Yes I know sport is a multi-billion pound industry and I know that many of the top sports stars get paid very well because they do help sell more products. That is normally done in a measured way. When sales start dropping, so do the sponsorship contracts. No, what I’m talking about is the plethora of sports sponsorship proposals , targeted at the business sector, that are nothing more than requests for donations, all under the alias of sponsorship. You know the sort of thing: “I want to race motorbikes, I know that I’m very fast on a motorbike but I can’t afford to race, please give me some money”.
Stop blaming the recession and everyone else for your lack of sponsorship. I promise you, whether you are a sports association, team or competitor, if you put a proposal to a company, based on research, showing how it might achieve a measurable, sustainable increase in business performance- levels in these difficult times, then you greatly increase your chances of securing the funds that you require. Sponsorship is not your right, it has to be shown to work for the sponsor.
About Brian Sims
One of international motorsport’s most experienced and successful sponsorship sales exponents, Brian is the author of 2 high-acclaimed books on the subject.
His 38 year career includes:
Marketing Director: Benetton F1
Marketing Director: Lola Scuderia Italia F1
Manager: Kyalami Grand Prix Circuit / South Africa
Championship Winning Professional Race Driver
Founder and Honorary Life Member: Motorsport Industry Association (MIA)
Founder and former CEO: South African Motorsport Industry Association
Guest Lecturer: World Academy of Sport and FIFA Masters Certificate

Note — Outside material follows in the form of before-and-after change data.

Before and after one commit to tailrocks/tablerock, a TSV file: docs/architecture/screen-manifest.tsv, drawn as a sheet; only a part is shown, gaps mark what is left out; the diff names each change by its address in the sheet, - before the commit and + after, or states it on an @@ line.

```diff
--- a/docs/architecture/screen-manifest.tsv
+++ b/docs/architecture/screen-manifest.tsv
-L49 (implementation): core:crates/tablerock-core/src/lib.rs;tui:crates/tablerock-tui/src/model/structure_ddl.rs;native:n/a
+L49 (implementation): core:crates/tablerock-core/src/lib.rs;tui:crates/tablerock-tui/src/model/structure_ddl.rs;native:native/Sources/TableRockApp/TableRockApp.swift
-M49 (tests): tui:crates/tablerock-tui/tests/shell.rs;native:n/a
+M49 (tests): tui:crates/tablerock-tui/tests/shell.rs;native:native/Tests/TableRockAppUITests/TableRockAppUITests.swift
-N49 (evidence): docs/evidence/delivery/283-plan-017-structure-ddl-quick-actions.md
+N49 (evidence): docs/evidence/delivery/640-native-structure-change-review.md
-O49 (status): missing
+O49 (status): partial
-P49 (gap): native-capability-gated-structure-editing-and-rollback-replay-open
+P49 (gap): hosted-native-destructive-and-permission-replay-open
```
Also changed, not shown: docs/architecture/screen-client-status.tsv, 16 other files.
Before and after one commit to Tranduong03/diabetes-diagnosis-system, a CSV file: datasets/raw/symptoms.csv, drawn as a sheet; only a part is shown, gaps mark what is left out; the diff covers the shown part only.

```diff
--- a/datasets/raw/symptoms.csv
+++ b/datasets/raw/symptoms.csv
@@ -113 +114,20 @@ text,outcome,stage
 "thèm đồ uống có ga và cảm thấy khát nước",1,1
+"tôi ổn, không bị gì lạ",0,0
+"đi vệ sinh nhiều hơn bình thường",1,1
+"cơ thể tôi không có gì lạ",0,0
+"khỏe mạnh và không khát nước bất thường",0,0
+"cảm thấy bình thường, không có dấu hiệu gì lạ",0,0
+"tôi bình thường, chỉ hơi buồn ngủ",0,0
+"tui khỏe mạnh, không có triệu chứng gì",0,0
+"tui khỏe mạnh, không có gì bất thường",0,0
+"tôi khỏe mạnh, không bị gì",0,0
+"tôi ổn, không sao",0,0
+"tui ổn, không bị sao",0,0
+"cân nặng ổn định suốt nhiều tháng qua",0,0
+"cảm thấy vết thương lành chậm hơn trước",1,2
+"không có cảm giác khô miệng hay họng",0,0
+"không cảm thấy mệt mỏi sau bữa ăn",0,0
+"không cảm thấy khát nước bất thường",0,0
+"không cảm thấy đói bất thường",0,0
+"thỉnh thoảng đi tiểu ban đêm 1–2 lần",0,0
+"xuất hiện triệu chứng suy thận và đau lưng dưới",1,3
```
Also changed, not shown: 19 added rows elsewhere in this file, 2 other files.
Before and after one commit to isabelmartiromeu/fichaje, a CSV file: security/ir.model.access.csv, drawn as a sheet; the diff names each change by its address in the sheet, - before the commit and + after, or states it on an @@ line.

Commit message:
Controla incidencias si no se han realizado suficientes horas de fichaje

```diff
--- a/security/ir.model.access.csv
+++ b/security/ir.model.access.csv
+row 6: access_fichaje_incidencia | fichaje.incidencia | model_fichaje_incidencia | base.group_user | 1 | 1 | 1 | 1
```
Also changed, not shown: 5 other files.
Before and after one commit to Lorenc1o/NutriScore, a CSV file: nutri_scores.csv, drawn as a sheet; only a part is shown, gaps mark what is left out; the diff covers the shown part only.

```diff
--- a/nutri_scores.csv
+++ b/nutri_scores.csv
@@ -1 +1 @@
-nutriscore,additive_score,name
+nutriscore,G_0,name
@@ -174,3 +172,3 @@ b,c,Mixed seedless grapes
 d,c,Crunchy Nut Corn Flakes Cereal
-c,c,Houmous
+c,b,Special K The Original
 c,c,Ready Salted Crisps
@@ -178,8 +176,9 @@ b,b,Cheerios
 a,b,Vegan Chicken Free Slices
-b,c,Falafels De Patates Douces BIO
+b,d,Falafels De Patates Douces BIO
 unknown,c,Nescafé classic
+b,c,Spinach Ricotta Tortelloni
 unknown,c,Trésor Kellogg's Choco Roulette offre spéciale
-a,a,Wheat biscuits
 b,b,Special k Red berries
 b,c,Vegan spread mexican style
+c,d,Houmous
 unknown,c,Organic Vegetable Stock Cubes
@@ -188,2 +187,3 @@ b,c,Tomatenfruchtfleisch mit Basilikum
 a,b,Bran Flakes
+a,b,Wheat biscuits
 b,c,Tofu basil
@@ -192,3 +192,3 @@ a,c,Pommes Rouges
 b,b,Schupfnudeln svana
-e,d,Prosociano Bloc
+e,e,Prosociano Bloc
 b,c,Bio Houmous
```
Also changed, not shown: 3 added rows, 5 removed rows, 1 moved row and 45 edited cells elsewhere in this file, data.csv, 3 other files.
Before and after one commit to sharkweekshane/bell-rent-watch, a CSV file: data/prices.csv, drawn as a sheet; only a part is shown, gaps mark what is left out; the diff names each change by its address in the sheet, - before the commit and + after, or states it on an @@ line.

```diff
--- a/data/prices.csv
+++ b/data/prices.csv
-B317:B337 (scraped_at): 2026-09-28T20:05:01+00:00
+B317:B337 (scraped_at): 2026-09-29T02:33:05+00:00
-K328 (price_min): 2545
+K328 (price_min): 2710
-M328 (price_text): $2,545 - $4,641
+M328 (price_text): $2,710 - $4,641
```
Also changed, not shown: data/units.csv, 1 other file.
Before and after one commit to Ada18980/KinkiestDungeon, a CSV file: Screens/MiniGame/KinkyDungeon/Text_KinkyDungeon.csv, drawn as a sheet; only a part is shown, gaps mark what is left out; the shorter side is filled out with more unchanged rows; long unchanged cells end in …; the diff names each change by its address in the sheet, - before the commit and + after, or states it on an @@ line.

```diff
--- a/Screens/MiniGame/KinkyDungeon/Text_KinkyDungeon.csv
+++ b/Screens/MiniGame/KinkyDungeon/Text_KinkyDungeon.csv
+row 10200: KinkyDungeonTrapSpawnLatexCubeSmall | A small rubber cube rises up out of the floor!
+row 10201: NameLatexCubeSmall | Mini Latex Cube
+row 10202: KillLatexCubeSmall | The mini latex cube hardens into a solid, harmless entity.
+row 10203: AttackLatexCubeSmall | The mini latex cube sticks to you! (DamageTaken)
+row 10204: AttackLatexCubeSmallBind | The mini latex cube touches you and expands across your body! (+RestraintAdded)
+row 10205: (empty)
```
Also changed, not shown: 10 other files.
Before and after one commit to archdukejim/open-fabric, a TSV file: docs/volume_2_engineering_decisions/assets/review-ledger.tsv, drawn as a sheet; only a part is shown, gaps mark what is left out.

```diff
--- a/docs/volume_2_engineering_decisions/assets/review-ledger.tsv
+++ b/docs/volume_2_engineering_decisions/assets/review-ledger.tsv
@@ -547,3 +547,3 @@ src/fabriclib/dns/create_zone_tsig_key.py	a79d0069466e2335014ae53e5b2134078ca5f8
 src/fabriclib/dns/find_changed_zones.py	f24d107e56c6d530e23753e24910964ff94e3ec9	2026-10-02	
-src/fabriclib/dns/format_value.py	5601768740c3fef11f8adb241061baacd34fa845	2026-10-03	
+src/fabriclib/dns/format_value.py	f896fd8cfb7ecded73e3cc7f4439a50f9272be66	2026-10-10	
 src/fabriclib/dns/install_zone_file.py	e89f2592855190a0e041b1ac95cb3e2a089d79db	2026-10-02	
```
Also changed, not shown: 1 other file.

Oxford Brookes MEMS Advisory Board Member
Oxford Brookes School of Business Advisory Board Member
Business Consultant to Oxford Brookes University